Cosmetic surgery, like other forms of elective surgery, involves a physical change to one’s appearance. Also known as plastic surgery, there are two kinds: cosmetic and reconstruction. The latter involves returning an individual’s sense of self after some form of injury and/or illness. The former allows the ability to overcome the physical characteristics one was born with. In a way, the former represents the forefront of how changes in technology can allow changes to the human body.
This surgery comes in all types, from the use of prosthetics as in breast augmentation and liposuction to non-invasive forms of surgery like laser hair removal or even laser correction of the eyes to eliminate the need for eye glasses.
None of this comes without a price however. Besides financial concerns, it remains the responsibility of the individual who will undergo such surgery. For this reason, they do need the support of those around them. This is the kind of support that not only affects their decision, but their ability to assimilate the surgical changes to the body.
In the case of surgery for cosmetic – as oppposed to reconstruction – purposes is the issue of aesthetics. Those around them need to understand the significance societies place upon appearance. How the appearance of someone can alter how they are perceived not only as a person, but as a human being. Surgery for aesthetic reasons, provides people with the opportunity to overcome stigmas associated with their appearance. However, what remains most important is that it’s a choice.
Many – perfectly valid – arguments have been presented to the contrary regarding surgery for cosmetic purposes. However, the fact remains that human beings have been altering their appearance for quite some time now.
Cosmetic surgery is significant, not only for what it can achieve, but because it’s a choice made by the person undergoing it. It’s a personal decision about one’s own body.

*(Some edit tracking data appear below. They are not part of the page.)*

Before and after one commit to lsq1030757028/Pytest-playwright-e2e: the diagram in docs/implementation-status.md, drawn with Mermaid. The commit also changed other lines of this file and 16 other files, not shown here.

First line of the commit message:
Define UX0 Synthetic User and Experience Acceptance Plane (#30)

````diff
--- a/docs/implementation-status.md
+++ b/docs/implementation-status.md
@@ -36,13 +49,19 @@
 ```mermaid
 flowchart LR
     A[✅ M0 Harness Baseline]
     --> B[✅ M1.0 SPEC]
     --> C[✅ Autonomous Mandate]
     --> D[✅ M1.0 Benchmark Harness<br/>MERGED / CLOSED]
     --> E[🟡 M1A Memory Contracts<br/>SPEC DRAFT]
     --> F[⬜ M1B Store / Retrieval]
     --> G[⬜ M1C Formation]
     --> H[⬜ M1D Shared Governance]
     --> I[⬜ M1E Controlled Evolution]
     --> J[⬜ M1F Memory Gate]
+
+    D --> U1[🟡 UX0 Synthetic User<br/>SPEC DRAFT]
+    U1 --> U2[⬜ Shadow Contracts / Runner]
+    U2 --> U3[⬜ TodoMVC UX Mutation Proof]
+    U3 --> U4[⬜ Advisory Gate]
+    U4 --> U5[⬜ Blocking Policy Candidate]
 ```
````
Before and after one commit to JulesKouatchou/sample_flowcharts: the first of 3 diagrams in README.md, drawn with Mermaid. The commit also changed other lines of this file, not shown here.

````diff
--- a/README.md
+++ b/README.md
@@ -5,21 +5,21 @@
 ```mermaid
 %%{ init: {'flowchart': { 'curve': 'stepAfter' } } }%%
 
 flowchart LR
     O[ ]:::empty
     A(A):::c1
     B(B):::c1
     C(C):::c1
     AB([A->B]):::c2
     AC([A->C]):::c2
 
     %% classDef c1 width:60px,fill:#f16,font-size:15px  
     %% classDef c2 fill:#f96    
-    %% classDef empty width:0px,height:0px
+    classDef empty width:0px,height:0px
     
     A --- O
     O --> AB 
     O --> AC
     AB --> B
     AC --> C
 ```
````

Another consideration for the individual, outside of their support system, is that they should do as much of their own personal research as possible into the different kinds of surgery available for each procedure. For example, the current surgical techniques employed and the potential legal restrictions, as is often the case with silicone prosthetics. In addition, weighing the pros and cons of each technique. Finally, the surgeon themselves. An initial consultation is always recommended, as with any form of elective surgery.